### Work instructions:
Every record, apart from its pictures, should be repeated exactly.

Task material: Begin

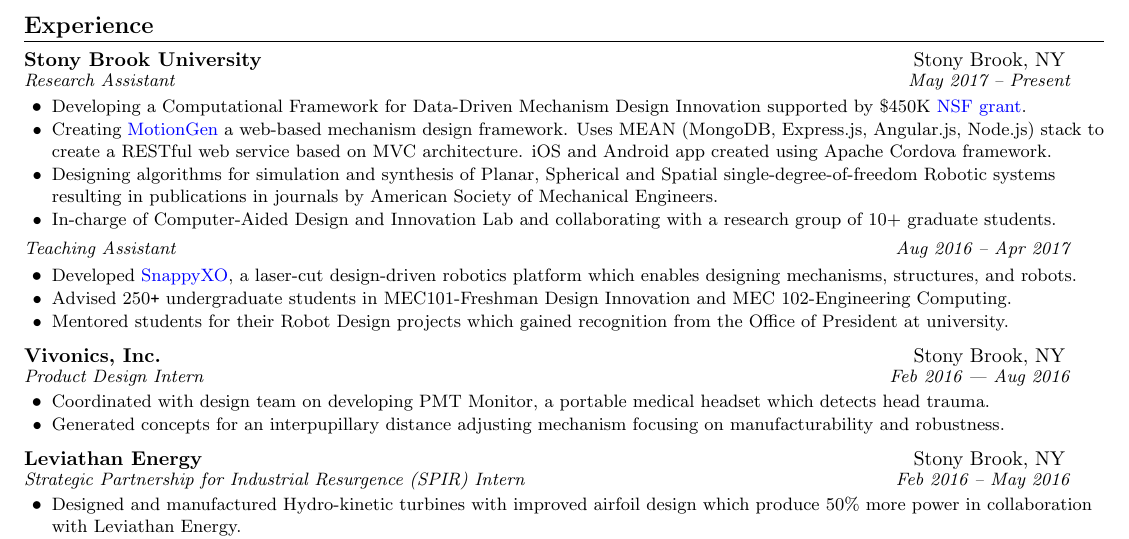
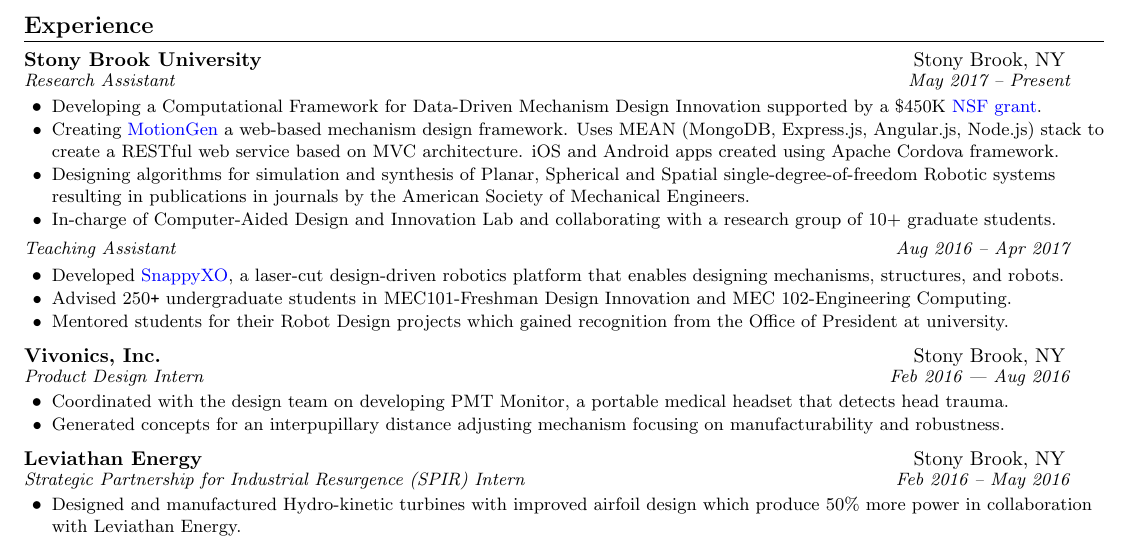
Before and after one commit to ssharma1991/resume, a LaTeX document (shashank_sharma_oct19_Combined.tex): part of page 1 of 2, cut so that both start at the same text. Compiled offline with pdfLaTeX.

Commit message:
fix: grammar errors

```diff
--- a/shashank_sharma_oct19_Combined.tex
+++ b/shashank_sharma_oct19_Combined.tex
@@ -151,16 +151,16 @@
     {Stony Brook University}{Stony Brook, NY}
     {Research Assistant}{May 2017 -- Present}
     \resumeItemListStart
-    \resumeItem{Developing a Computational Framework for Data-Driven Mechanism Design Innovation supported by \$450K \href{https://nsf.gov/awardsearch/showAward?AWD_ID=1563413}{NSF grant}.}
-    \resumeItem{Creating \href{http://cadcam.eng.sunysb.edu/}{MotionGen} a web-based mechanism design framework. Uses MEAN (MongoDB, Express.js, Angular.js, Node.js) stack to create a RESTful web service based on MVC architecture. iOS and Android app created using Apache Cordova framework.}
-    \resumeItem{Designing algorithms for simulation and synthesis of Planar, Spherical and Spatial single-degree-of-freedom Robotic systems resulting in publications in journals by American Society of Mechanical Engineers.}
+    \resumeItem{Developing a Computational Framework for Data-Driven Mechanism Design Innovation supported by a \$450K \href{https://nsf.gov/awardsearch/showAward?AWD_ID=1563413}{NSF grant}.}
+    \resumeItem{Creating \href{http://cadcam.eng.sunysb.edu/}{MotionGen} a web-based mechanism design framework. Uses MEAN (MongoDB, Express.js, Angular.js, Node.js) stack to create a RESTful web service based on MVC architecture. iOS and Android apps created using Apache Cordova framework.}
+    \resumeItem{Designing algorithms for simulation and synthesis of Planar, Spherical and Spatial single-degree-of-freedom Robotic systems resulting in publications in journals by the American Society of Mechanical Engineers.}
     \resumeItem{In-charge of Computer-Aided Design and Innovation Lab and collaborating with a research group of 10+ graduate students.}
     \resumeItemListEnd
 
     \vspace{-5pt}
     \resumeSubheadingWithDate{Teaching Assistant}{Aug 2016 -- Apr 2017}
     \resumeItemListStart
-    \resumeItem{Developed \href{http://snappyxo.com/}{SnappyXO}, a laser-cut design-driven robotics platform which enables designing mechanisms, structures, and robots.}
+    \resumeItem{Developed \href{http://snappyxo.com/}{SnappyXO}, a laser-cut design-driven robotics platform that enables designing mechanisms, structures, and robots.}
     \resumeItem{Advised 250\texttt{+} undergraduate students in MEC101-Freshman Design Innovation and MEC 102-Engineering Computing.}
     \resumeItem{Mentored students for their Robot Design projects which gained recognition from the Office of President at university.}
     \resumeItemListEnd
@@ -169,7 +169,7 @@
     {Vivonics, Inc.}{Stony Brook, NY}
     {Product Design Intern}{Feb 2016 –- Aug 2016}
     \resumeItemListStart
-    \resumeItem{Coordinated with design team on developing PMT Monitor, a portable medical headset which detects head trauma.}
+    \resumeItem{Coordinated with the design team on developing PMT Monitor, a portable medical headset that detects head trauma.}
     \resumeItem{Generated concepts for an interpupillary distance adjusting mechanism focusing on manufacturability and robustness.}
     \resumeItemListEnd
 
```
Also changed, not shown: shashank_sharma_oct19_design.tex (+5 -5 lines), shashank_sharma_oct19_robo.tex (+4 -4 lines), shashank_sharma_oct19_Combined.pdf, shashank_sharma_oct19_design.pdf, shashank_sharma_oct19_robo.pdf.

Task material: End

### Final answer:
Before and after one commit to ssharma1991/resume, a LaTeX document (shashank_sharma_oct19_Combined.tex): part of page 1 of 2, cut so that both start at the same text. Compiled offline with pdfLaTeX.

Commit message:
fix: grammar errors

```diff
--- a/shashank_sharma_oct19_Combined.tex
+++ b/shashank_sharma_oct19_Combined.tex
@@ -151,16 +151,16 @@
     {Stony Brook University}{Stony Brook, NY}
     {Research Assistant}{May 2017 -- Present}
     \resumeItemListStart
-    \resumeItem{Developing a Computational Framework for Data-Driven Mechanism Design Innovation supported by \$450K \href{https://nsf.gov/awardsearch/showAward?AWD_ID=1563413}{NSF grant}.}
-    \resumeItem{Creating \href{http://cadcam.eng.sunysb.edu/}{MotionGen} a web-based mechanism design framework. Uses MEAN (MongoDB, Express.js, Angular.js, Node.js) stack to create a RESTful web service based on MVC architecture. iOS and Android app created using Apache Cordova framework.}
-    \resumeItem{Designing algorithms for simulation and synthesis of Planar, Spherical and Spatial single-degree-of-freedom Robotic systems resulting in publications in journals by American Society of Mechanical Engineers.}
+    \resumeItem{Developing a Computational Framework for Data-Driven Mechanism Design Innovation supported by a \$450K \href{https://nsf.gov/awardsearch/showAward?AWD_ID=1563413}{NSF grant}.}
+    \resumeItem{Creating \href{http://cadcam.eng.sunysb.edu/}{MotionGen} a web-based mechanism design framework. Uses MEAN (MongoDB, Express.js, Angular.js, Node.js) stack to create a RESTful web service based on MVC architecture. iOS and Android apps created using Apache Cordova framework.}
+    \resumeItem{Designing algorithms for simulation and synthesis of Planar, Spherical and Spatial single-degree-of-freedom Robotic systems resulting in publications in journals by the American Society of Mechanical Engineers.}
     \resumeItem{In-charge of Computer-Aided Design and Innovation Lab and collaborating with a research group of 10+ graduate students.}
     \resumeItemListEnd
 
     \vspace{-5pt}
     \resumeSubheadingWithDate{Teaching Assistant}{Aug 2016 -- Apr 2017}
     \resumeItemListStart
-    \resumeItem{Developed \href{http://snappyxo.com/}{SnappyXO}, a laser-cut design-driven robotics platform which enables designing mechanisms, structures, and robots.}
+    \resumeItem{Developed \href{http://snappyxo.com/}{SnappyXO}, a laser-cut design-driven robotics platform that enables designing mechanisms, structures, and robots.}
     \resumeItem{Advised 250\texttt{+} undergraduate students in MEC101-Freshman Design Innovation and MEC 102-Engineering Computing.}
     \resumeItem{Mentored students for their Robot Design projects which gained recognition from the Office of President at university.}
     \resumeItemListEnd
@@ -169,7 +169,7 @@
     {Vivonics, Inc.}{Stony Brook, NY}
     {Product Design Intern}{Feb 2016 –- Aug 2016}
     \resumeItemListStart
-    \resumeItem{Coordinated with design team on developing PMT Monitor, a portable medical headset which detects head trauma.}
+    \resumeItem{Coordinated with the design team on developing PMT Monitor, a portable medical headset that detects head trauma.}
     \resumeItem{Generated concepts for an interpupillary distance adjusting mechanism focusing on manufacturability and robustness.}
     \resumeItemListEnd
 
```
Also changed, not shown: shashank_sharma_oct19_design.tex (+5 -5 lines), shashank_sharma_oct19_robo.tex (+4 -4 lines), shashank_sharma_oct19_Combined.pdf, shashank_sharma_oct19_design.pdf, shashank_sharma_oct19_robo.pdf.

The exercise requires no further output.